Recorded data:

◆ ◆ ◆ ◆

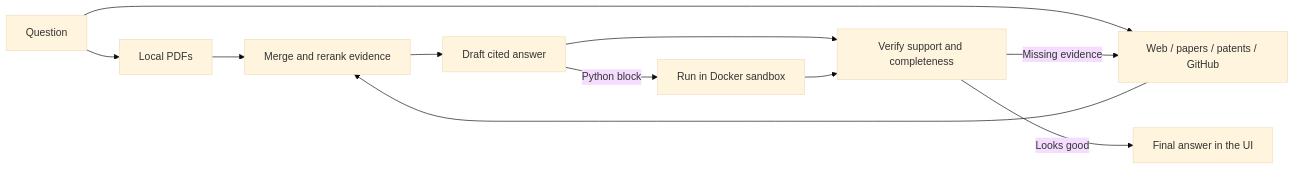
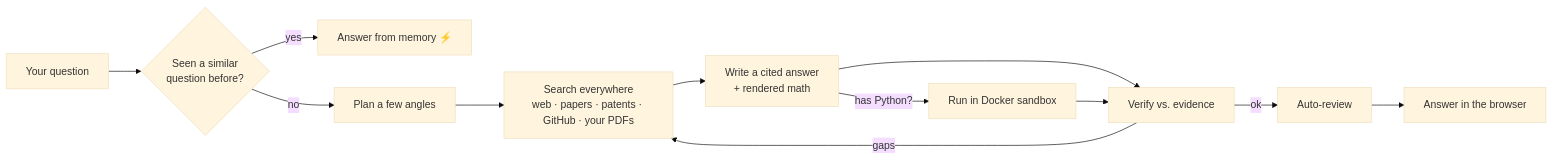
Before and after one commit to anistondeveloperteam-ANT/Audio-research-assistant: the diagram in README.md, drawn with Mermaid (base theme). The commit also changed other lines of this file and 4 other files, not shown here.

Commit message:
Render math (KaTeX), strip [n] citations, auto-review only (no button), interactive README

````diff
--- a/README.md
+++ b/README.md
@@ -57,16 +96,14 @@
 ```mermaid
 flowchart LR
-    Q[Question] --> LOCAL[Local PDFs]
-    Q --> EXT[Web / papers / patents / GitHub]
-
-    LOCAL --> RANK[Merge and rerank evidence]
-    EXT --> RANK
-
-    RANK --> DRAFT[Draft cited answer]
-    DRAFT --> VERIFY[Verify support and completeness]
-    VERIFY -->|Missing evidence| EXT
-    VERIFY -->|Looks good| FINAL[Final answer in the UI]
-
-    DRAFT -->|Python block| DOCKER[Run in Docker sandbox]
+    Q[Your question] --> M{Seen a similar<br/>question before?}
+    M -- yes --> CACHE[Answer from memory ⚡]
+    M -- no --> PLAN[Plan a few angles]
+    PLAN --> SEARCH[Search everywhere<br/>web · papers · patents · GitHub · your PDFs]
+    SEARCH --> WRITE[Write a cited answer<br/>+ rendered math]
+    WRITE --> VERIFY[Verify vs. evidence]
+    VERIFY -- gaps --> SEARCH
+    VERIFY -- ok --> REVIEW[Auto-review]
+    REVIEW --> OUT[Answer in the browser]
+    WRITE -- has Python? --> DOCKER[Run in Docker sandbox]
     DOCKER --> VERIFY
 ```
````
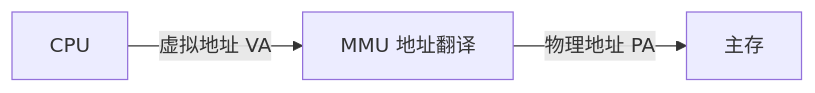
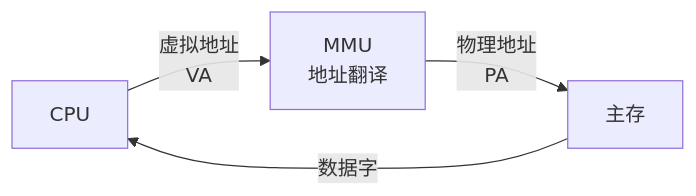
Before and after one commit to Meer-Matze/Meer-Matze.github.io: the first of 2 diagrams in src/content/posts/虚拟内存.mdx, drawn with Mermaid. The commit also changed other lines of this file and 2 other files, not shown here.

````diff
--- a/src/content/posts/虚拟内存.mdx
+++ b/src/content/posts/虚拟内存.mdx
@@ -59,5 +67,4 @@
 ```mermaid
 graph LR
-    A[CPU] -->|虚拟地址 VA| B[MMU 地址翻译]
-    B -->|物理地址 PA| C[主存]
+    A[CPU] -->|虚拟地址<br>VA| B[MMU<br>地址翻译] -->|物理地址<br>PA| C[主存] -->|数据字| A
 ```
````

◆ ◆ ◆ ◆

*Work to be completed*: Find each line in the records holding the string "drawn" and show it.

*Expected output*:
Before and after one commit to anistondeveloperteam-ANT/Audio-research-assistant: the diagram in README.md, drawn with Mermaid (base theme). The commit also changed other lines of this file and 4 other files, not shown here.
Before and after one commit to Meer-Matze/Meer-Matze.github.io: the first of 2 diagrams in src/content/posts/虚拟内存.mdx, drawn with Mermaid. The commit also changed other lines of this file and 2 other files, not shown here.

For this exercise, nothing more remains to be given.